→ Source data
=== Begin Enclosure ===
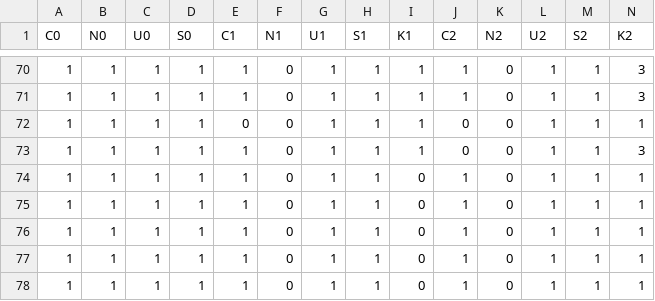
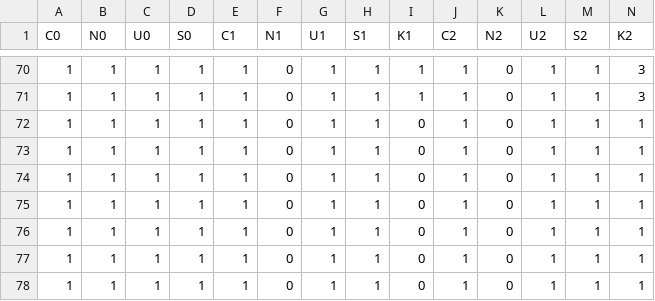
Before and after one commit to FLClab/AutocGAN, a CSV file: figures and scripts/archs.csv, drawn as a sheet; only a part is shown, gaps mark what is left out; the shorter side is filled out with more unchanged rows; rows hold the shown columns only; the diff names each change by its address in the sheet, - before the commit and + after, or states it on an @@ line.

Commit message:
Updated archs.csv

```diff
--- a/figures and scripts/archs.csv
+++ b/figures and scripts/archs.csv
-row 72: 1 | 1 | 1 | 1 | 0 | 0 | 1 | 1 | 1 | 0 | 0 | 1 | 1 | 1
-row 73: 1 | 1 | 1 | 1 | 1 | 0 | 1 | 1 | 1 | 0 | 0 | 1 | 1 | 3
```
=== End Enclosure ===
→ Your task
Copy from the entries above each line in which the string "archs" can be found.

→ Result of the exercise
Before and after one commit to FLClab/AutocGAN, a CSV file: figures and scripts/archs.csv, drawn as a sheet; only a part is shown, gaps mark what is left out; the shorter side is filled out with more unchanged rows; rows hold the shown columns only; the diff names each change by its address in the sheet, - before the commit and + after, or states it on an @@ line.
Updated archs.csv
--- a/figures and scripts/archs.csv
+++ b/figures and scripts/archs.csv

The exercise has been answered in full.